The inner ear is liquid filled a portion of the human hearing system that provides the framework for the transmission of the stimulation of nerve impulses from the outer ear to the brain. This configuration helps to establish the mechanism for the components of the inner ear to receive the vibrations that are passed from the outer ear to the middle ear and finally to the inner region, where the nerve endings process and transmit the data to the brain.
Inner ears are composed of two main parts. The cochlea is the portion concerned mainly with the sense of hearing. Cochleae have an appearance that is somewhat like that of a small snail, and are coated with a layer of small hair cells that sense the sounds received and transmit the signals to the auditory nerve system that in turn forward the data on to the brain.
The second major component of the inner ear is known as the labyrinth. Unlike the cochlea, the labyrinth is more concerned with helping to maintain a proper sense of balance. In appearance, the labyrinth is somewhat like that of semicircular canals that help to acclimate the balance as outside conditions change.
Located in the temporal bone, the inner ear controls how the brain reacts to various types of stimuli. This includes the assimilation of sound waves and producing the end effect that we think of as hearing, as well as adjusting the balancing of the body as the individual moves about, so that a sense of equilibrium is maintained. When the inner ear is damaged or impaired in some manner, a loss of hearing an inability to stand or walk properly is common.

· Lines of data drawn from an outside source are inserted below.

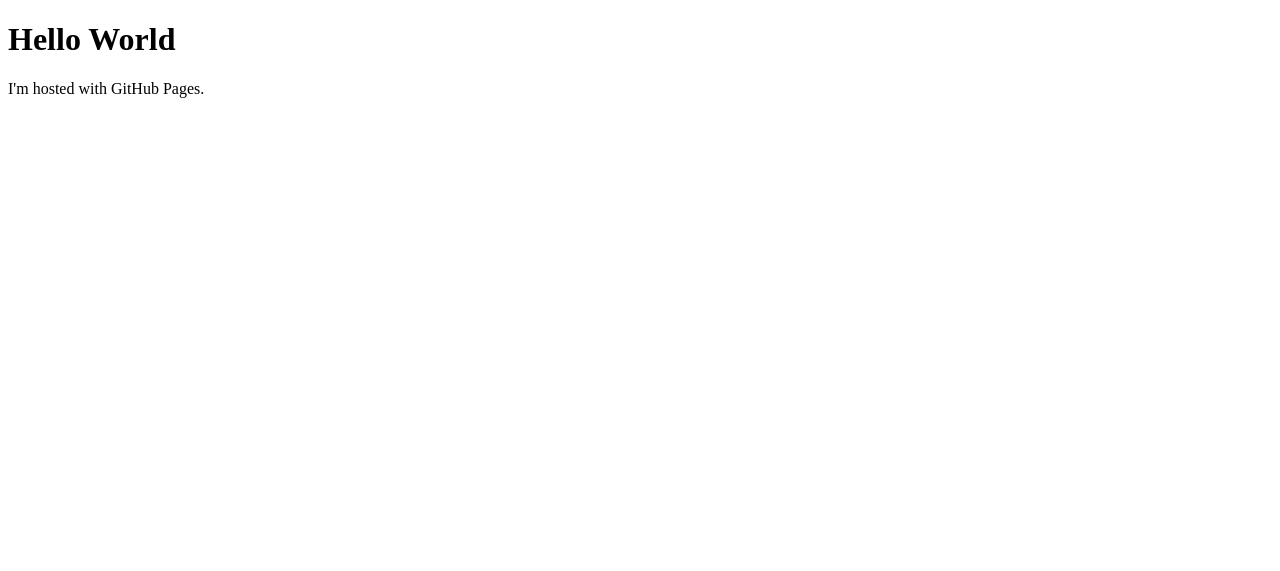
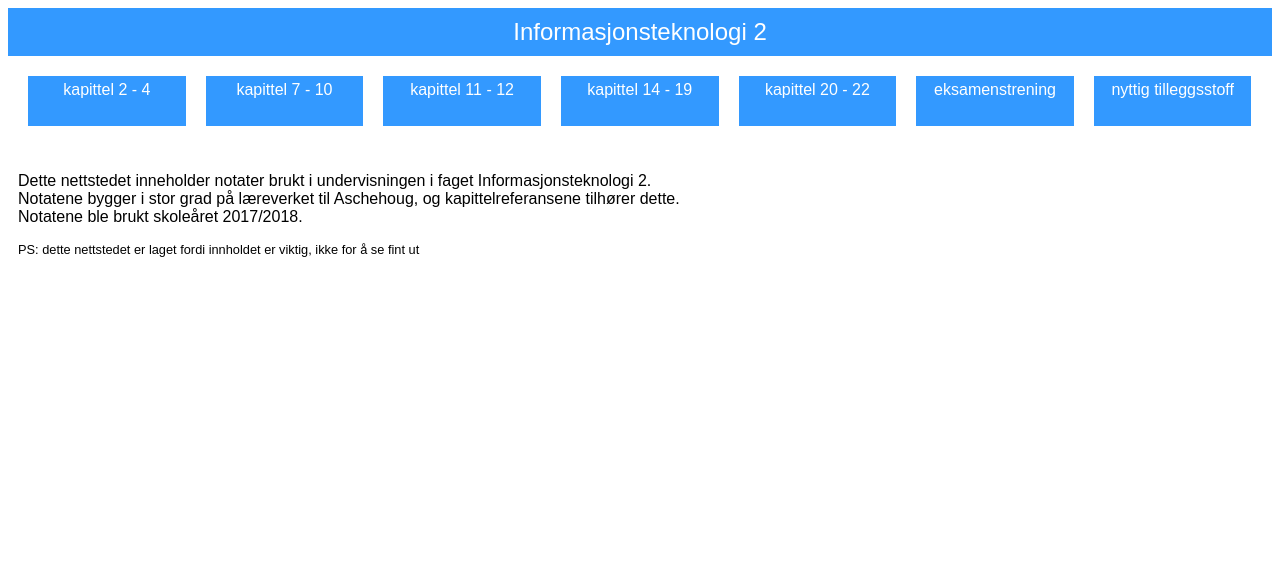
Before and after one commit to itnotaterOKS/it2, a plain HTML site: page index.html in a window 1280 px wide. Drawn offline with Linux system fonts and the light colour scheme.

Commit message:
små endringer

```diff
--- a/index.html
+++ b/index.html
@@ -1,7 +1,23 @@
 <!DOCTYPE html>
 <html>
-<body>
-<h1>Hello World</h1>
-<p>I'm hosted with GitHub Pages.</p>
-</body>
+  <head>
+    <meta charset="utf-8">
+    <title>Informasjonsteknologi 2</title>
+    <link rel="stylesheet" type="text/css" href="grid.css">
+    <link rel="stylesheet" type="text/css" href="stil.css">
+  </head>
+  <body>
+    <div class="col-12 row header">
+      Informasjonsteknologi 2
+    </div>
+    <script type="text/javascript" src="forside/meny.js"></script>
+
+    <div class="info col-12 row">
+      <p> Dette nettstedet inneholder notater brukt i undervisningen i faget Informasjonsteknologi 2.<br>
+        Notatene bygger i stor grad på læreverket til Aschehoug, og kapittelreferansene tilhører dette. <br>
+        Notatene ble brukt skoleåret 2017/2018.</p>
+
+        <p class="note"> PS: dette nettstedet er laget fordi innholdet er viktig, ikke for å se fint ut </p>
+    </div>
+  </body>
 </html>
```
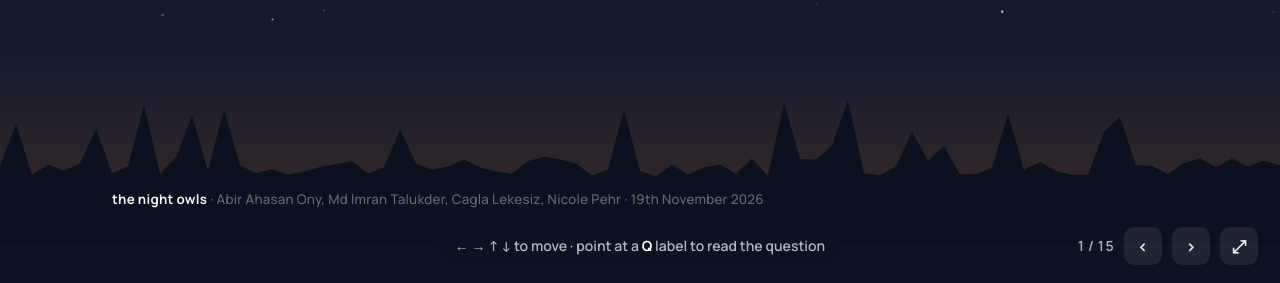
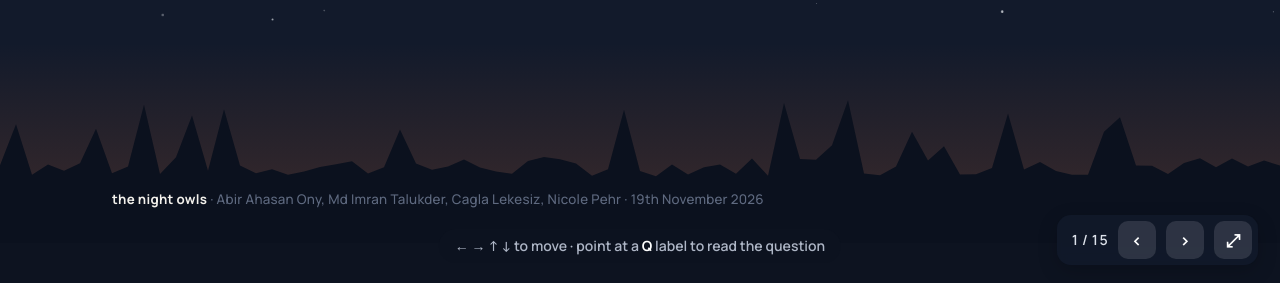
Before and after one commit to artcanvasio/night-owls, a plain HTML site: page index.html in a window 1280 px wide. Shown: the part 517-800 px from the top of the page. Drawn offline with nearby package versions, Linux system fonts and the light colour scheme.

Commit message:
Make slide controls visible on light slides
Co-Authored-By: Claude Opus 5.5 <noreply@anthropic.com>
Claude-Session: https://claude.ai/code/session_015XJxUAMYdXKjdkaBbRj9P6

```diff
--- a/index.html
+++ b/index.html
@@ -343,6 +343,9 @@ h2{font-size:58px}
 .qtbl .r:nth-child(even)>div{background:#ECEAE4}
 .qtbl .pro{color:var(--pro)}.qtbl .con{color:var(--con)}
 .foot .pg{display:none}
+#ui{background:rgba(18,26,43,.88);padding:6px 6px 6px 14px;border-radius:14px;color:#DDE2EA;box-shadow:0 6px 20px rgba(0,0,0,.18);backdrop-filter:blur(6px)}
+#ui button{background:rgba(255,255,255,.12);color:#fff}
+#ui button:hover{background:rgba(255,255,255,.24)}
 </style>
 </head>
 <body>
```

Infections can temporarily impact the function of the inner ear. When the distress is the result of some type of bacterial invasion, medication will often help to clear up the infection and remove the source of the discomfort. However, trauma to the inner ear, such as in some type of accident, can lead to permanent damage. In the case of the cochlea, this may mean the insertion of an implant that will help to partially restore hearing ability.